• [Task objective]: Are you able to retype all the records below exactly?

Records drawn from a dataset
=-=-=

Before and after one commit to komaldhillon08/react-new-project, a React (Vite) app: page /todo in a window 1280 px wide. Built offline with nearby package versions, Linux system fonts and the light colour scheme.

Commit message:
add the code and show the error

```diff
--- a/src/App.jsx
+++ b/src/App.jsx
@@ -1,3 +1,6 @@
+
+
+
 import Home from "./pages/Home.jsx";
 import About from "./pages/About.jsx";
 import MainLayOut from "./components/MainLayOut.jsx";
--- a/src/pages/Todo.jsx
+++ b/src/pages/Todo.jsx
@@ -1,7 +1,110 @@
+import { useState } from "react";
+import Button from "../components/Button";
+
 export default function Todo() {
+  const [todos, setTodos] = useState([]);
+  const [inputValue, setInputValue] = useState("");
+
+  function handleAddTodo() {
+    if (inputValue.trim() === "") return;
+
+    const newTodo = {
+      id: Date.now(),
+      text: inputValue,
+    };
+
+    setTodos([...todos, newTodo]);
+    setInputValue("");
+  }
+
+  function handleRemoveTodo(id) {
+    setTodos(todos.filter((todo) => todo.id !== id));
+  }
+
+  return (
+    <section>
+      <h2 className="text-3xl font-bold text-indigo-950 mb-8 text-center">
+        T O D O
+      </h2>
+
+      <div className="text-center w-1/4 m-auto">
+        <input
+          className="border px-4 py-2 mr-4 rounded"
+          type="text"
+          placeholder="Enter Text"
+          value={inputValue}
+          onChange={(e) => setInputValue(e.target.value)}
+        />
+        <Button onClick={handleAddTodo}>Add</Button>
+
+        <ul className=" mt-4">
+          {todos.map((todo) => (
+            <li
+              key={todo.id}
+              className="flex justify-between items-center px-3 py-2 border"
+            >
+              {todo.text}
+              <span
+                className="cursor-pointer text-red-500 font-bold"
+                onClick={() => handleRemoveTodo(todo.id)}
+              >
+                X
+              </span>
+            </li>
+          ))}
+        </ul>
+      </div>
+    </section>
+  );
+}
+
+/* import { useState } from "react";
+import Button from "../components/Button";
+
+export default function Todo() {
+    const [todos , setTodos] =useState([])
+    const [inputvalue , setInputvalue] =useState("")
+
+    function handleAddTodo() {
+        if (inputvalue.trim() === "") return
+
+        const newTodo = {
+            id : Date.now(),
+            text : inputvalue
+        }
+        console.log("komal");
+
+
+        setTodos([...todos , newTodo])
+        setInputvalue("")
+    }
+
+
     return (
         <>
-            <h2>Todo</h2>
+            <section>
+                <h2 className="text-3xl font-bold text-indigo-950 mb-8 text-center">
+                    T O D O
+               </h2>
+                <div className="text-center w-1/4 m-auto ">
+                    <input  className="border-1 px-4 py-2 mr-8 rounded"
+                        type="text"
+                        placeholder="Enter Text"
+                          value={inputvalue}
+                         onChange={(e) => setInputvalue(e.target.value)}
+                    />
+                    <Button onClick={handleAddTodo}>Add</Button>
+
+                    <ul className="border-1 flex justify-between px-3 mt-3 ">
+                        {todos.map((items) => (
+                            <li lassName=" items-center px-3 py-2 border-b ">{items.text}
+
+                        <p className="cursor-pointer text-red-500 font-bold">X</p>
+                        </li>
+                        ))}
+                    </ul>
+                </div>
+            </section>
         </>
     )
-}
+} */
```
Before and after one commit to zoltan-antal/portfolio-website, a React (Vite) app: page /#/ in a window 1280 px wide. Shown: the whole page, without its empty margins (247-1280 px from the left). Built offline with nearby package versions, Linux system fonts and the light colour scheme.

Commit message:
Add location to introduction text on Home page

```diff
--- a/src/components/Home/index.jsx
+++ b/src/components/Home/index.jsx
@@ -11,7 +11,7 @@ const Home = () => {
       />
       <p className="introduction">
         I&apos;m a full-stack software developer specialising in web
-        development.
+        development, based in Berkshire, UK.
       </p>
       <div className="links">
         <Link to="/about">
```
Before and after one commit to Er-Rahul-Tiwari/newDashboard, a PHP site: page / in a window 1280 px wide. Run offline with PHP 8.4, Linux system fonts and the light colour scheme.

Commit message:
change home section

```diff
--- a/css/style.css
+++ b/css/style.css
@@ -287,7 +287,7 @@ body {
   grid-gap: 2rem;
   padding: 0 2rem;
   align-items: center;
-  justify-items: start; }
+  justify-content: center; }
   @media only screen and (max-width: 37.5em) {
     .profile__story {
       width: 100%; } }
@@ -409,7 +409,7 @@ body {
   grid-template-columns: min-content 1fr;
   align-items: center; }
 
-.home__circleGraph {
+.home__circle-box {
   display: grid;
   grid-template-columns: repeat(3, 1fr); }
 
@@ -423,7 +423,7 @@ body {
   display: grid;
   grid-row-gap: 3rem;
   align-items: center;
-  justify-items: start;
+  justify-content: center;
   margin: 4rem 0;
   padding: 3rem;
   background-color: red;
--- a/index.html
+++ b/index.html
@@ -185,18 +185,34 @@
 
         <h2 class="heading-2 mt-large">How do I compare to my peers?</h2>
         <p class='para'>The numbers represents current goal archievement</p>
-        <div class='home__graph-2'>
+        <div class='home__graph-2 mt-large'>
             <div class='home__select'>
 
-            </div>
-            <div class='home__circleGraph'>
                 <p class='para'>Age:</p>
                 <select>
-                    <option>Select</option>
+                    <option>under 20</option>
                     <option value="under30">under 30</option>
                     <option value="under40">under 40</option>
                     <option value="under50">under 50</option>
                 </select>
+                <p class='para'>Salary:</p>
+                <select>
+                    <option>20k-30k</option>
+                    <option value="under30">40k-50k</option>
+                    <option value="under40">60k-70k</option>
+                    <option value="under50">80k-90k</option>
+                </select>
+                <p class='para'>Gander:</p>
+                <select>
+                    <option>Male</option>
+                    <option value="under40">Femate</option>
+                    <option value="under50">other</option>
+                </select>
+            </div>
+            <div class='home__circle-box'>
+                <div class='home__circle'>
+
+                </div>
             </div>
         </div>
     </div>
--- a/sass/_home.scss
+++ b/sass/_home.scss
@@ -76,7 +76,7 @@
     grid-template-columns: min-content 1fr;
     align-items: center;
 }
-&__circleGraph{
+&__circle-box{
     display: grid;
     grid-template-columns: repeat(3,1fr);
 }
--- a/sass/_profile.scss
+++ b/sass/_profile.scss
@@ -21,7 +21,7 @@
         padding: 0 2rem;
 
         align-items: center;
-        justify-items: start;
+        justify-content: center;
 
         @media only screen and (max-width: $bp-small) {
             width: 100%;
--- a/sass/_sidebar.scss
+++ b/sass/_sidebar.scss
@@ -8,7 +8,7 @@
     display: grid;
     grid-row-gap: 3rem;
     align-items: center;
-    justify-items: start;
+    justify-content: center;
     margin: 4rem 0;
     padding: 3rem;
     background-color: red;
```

=-=-=

• [Task output]:
Before and after one commit to komaldhillon08/react-new-project, a React (Vite) app: page /todo in a window 1280 px wide. Built offline with nearby package versions, Linux system fonts and the light colour scheme.

Commit message:
add the code and show the error

```diff
--- a/src/App.jsx
+++ b/src/App.jsx
@@ -1,3 +1,6 @@
+
+
+
 import Home from "./pages/Home.jsx";
 import About from "./pages/About.jsx";
 import MainLayOut from "./components/MainLayOut.jsx";
--- a/src/pages/Todo.jsx
+++ b/src/pages/Todo.jsx
@@ -1,7 +1,110 @@
+import { useState } from "react";
+import Button from "../components/Button";
+
 export default function Todo() {
+  const [todos, setTodos] = useState([]);
+  const [inputValue, setInputValue] = useState("");
+
+  function handleAddTodo() {
+    if (inputValue.trim() === "") return;
+
+    const newTodo = {
+      id: Date.now(),
+      text: inputValue,
+    };
+
+    setTodos([...todos, newTodo]);
+    setInputValue("");
+  }
+
+  function handleRemoveTodo(id) {
+    setTodos(todos.filter((todo) => todo.id !== id));
+  }
+
+  return (
+    <section>
+      <h2 className="text-3xl font-bold text-indigo-950 mb-8 text-center">
+        T O D O
+      </h2>
+
+      <div className="text-center w-1/4 m-auto">
+        <input
+          className="border px-4 py-2 mr-4 rounded"
+          type="text"
+          placeholder="Enter Text"
+          value={inputValue}
+          onChange={(e) => setInputValue(e.target.value)}
+        />
+        <Button onClick={handleAddTodo}>Add</Button>
+
+        <ul className=" mt-4">
+          {todos.map((todo) => (
+            <li
+              key={todo.id}
+              className="flex justify-between items-center px-3 py-2 border"
+            >
+              {todo.text}
+              <span
+                className="cursor-pointer text-red-500 font-bold"
+                onClick={() => handleRemoveTodo(todo.id)}
+              >
+                X
+              </span>
+            </li>
+          ))}
+        </ul>
+      </div>
+    </section>
+  );
+}
+
+/* import { useState } from "react";
+import Button from "../components/Button";
+
+export default function Todo() {
+    const [todos , setTodos] =useState([])
+    const [inputvalue , setInputvalue] =useState("")
+
+    function handleAddTodo() {
+        if (inputvalue.trim() === "") return
+
+        const newTodo = {
+            id : Date.now(),
+            text : inputvalue
+        }
+        console.log("komal");
+
+
+        setTodos([...todos , newTodo])
+        setInputvalue("")
+    }
+
+
     return (
         <>
-            <h2>Todo</h2>
+            <section>
+                <h2 className="text-3xl font-bold text-indigo-950 mb-8 text-center">
+                    T O D O
+               </h2>
+                <div className="text-center w-1/4 m-auto ">
+                    <input  className="border-1 px-4 py-2 mr-8 rounded"
+                        type="text"
+                        placeholder="Enter Text"
+                          value={inputvalue}
+                         onChange={(e) => setInputvalue(e.target.value)}
+                    />
+                    <Button onClick={handleAddTodo}>Add</Button>
+
+                    <ul className="border-1 flex justify-between px-3 mt-3 ">
+                        {todos.map((items) => (
+                            <li lassName=" items-center px-3 py-2 border-b ">{items.text}
+
+                        <p className="cursor-pointer text-red-500 font-bold">X</p>
+                        </li>
+                        ))}
+                    </ul>
+                </div>
+            </section>
         </>
     )
-}
+} */
```
Before and after one commit to zoltan-antal/portfolio-website, a React (Vite) app: page /#/ in a window 1280 px wide. Shown: the whole page, without its empty margins (247-1280 px from the left). Built offline with nearby package versions, Linux system fonts and the light colour scheme.

Commit message:
Add location to introduction text on Home page

```diff
--- a/src/components/Home/index.jsx
+++ b/src/components/Home/index.jsx
@@ -11,7 +11,7 @@ const Home = () => {
       />
       <p className="introduction">
         I&apos;m a full-stack software developer specialising in web
-        development.
+        development, based in Berkshire, UK.
       </p>
       <div className="links">
         <Link to="/about">
```
Before and after one commit to Er-Rahul-Tiwari/newDashboard, a PHP site: page / in a window 1280 px wide. Run offline with PHP 8.4, Linux system fonts and the light colour scheme.

Commit message:
change home section

```diff
--- a/css/style.css
+++ b/css/style.css
@@ -287,7 +287,7 @@ body {
   grid-gap: 2rem;
   padding: 0 2rem;
   align-items: center;
-  justify-items: start; }
+  justify-content: center; }
   @media only screen and (max-width: 37.5em) {
     .profile__story {
       width: 100%; } }
@@ -409,7 +409,7 @@ body {
   grid-template-columns: min-content 1fr;
   align-items: center; }
 
-.home__circleGraph {
+.home__circle-box {
   display: grid;
   grid-template-columns: repeat(3, 1fr); }
 
@@ -423,7 +423,7 @@ body {
   display: grid;
   grid-row-gap: 3rem;
   align-items: center;
-  justify-items: start;
+  justify-content: center;
   margin: 4rem 0;
   padding: 3rem;
   background-color: red;
--- a/index.html
+++ b/index.html
@@ -185,18 +185,34 @@
 
         <h2 class="heading-2 mt-large">How do I compare to my peers?</h2>
         <p class='para'>The numbers represents current goal archievement</p>
-        <div class='home__graph-2'>
+        <div class='home__graph-2 mt-large'>
             <div class='home__select'>
 
-            </div>
-            <div class='home__circleGraph'>
                 <p class='para'>Age:</p>
                 <select>
-                    <option>Select</option>
+                    <option>under 20</option>
                     <option value="under30">under 30</option>
                     <option value="under40">under 40</option>
                     <option value="under50">under 50</option>
                 </select>
+                <p class='para'>Salary:</p>
+                <select>
+                    <option>20k-30k</option>
+                    <option value="under30">40k-50k</option>
+                    <option value="under40">60k-70k</option>
+                    <option value="under50">80k-90k</option>
+                </select>
+                <p class='para'>Gander:</p>
+                <select>
+                    <option>Male</option>
+                    <option value="under40">Femate</option>
+                    <option value="under50">other</option>
+                </select>
+            </div>
+            <div class='home__circle-box'>
+                <div class='home__circle'>
+
+                </div>
             </div>
         </div>
     </div>
--- a/sass/_home.scss
+++ b/sass/_home.scss
@@ -76,7 +76,7 @@
     grid-template-columns: min-content 1fr;
     align-items: center;
 }
-&__circleGraph{
+&__circle-box{
     display: grid;
     grid-template-columns: repeat(3,1fr);
 }
--- a/sass/_profile.scss
+++ b/sass/_profile.scss
@@ -21,7 +21,7 @@
         padding: 0 2rem;
 
         align-items: center;
-        justify-items: start;
+        justify-content: center;
 
         @media only screen and (max-width: $bp-small) {
             width: 100%;
--- a/sass/_sidebar.scss
+++ b/sass/_sidebar.scss
@@ -8,7 +8,7 @@
     display: grid;
     grid-row-gap: 3rem;
     align-items: center;
-    justify-items: start;
+    justify-content: center;
     margin: 4rem 0;
     padding: 3rem;
     background-color: red;
```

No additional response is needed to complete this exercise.